Notting Hill Carnival is London’s biggest street party, with costumed revellers and steel bands bringing the city to life in a colourful celebration of West Indian culture. In sharp contrast to its euphoric atmosphere, Carnival’s origins lie in race riots that saw the newly arrived immigrant population attacked by white nationalists.
The Notting Hill race riots
As Majbritt Morrison argued with her husband Raymond Morrison outside Latimer Road tube station on 29 August 1958, neither could have anticipated what would happen next. The mixed-race couple’s argument – Majbritt was Swedish and Raymond, Jamaican – became the catalyst for racially motivated attacks carried out by a white nationalists, particularly a subset youth movement called the Teddy Boys.
This subgroup had long been critical of West Indian immigration to the North Kensington area, especially when it came to interracial relationships. When Morrison rebuffed a group of Teddy Boys who later approached her, they resorted to flinging insults and objects at her, calling her a “black man’s trollop”.
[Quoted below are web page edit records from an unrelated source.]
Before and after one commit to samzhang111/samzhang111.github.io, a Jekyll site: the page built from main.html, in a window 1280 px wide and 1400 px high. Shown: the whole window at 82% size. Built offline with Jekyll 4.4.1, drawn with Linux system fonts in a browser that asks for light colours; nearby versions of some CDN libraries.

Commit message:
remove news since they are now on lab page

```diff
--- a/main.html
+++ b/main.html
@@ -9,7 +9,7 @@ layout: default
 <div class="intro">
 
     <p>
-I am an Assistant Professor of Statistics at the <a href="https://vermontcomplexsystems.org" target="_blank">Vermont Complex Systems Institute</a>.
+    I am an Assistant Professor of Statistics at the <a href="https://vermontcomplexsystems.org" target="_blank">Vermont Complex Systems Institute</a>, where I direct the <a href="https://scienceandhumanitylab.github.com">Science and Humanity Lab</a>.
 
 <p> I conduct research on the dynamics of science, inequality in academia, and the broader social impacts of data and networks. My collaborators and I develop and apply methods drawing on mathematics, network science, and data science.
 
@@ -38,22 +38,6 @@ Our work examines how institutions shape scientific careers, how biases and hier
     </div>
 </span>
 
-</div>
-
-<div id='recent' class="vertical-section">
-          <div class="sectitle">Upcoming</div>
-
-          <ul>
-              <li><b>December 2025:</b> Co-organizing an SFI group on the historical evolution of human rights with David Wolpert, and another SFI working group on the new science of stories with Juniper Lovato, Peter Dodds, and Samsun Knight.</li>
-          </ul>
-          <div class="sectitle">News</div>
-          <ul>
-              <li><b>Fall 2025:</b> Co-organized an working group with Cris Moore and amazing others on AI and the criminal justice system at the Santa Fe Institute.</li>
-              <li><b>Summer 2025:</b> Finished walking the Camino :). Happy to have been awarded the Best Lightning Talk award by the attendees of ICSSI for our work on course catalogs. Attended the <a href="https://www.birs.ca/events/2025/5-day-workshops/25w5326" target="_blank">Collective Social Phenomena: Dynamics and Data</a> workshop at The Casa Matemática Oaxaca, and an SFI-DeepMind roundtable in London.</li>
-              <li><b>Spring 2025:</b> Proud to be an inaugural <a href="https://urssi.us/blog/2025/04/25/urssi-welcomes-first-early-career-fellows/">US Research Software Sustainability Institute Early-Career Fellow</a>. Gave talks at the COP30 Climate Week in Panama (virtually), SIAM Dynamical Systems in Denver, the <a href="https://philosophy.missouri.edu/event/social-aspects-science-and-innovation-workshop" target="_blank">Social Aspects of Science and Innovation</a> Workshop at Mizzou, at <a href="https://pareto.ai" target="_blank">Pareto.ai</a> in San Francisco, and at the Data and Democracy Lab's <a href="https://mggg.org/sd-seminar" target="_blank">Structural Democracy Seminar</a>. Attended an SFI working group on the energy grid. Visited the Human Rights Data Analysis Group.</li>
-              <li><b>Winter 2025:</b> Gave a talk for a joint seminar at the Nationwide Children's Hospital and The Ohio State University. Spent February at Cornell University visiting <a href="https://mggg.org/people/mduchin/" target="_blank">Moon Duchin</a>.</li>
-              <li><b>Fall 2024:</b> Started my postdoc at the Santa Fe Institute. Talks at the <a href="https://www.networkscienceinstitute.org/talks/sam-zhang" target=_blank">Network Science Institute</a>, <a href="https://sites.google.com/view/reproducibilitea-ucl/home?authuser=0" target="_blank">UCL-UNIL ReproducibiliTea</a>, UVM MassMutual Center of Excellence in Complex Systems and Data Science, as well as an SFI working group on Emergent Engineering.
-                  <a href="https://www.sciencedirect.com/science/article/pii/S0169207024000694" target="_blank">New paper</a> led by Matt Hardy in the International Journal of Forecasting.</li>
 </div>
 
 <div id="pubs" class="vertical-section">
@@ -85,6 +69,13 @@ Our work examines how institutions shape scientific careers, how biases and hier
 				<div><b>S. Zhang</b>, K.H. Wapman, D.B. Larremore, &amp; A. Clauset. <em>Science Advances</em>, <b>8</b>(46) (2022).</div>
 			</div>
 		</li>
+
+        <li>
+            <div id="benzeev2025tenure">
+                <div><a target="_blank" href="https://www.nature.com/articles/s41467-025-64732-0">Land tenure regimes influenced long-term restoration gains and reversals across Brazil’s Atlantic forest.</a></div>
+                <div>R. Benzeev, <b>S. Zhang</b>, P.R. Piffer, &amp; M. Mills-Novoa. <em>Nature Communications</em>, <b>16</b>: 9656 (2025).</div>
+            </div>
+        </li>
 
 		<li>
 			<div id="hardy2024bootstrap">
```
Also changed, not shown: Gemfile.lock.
The following night, Notting Hill erupted in violence as hundreds of young white men took to the streets, throwing home-made firebombs at the houses of black residents. As one resident described the experience to the BBC, “They’re marking the outside of the houses for the [Teddy] Boys to know where to bomb and where not to bomb.” The attacks continued until 5 September.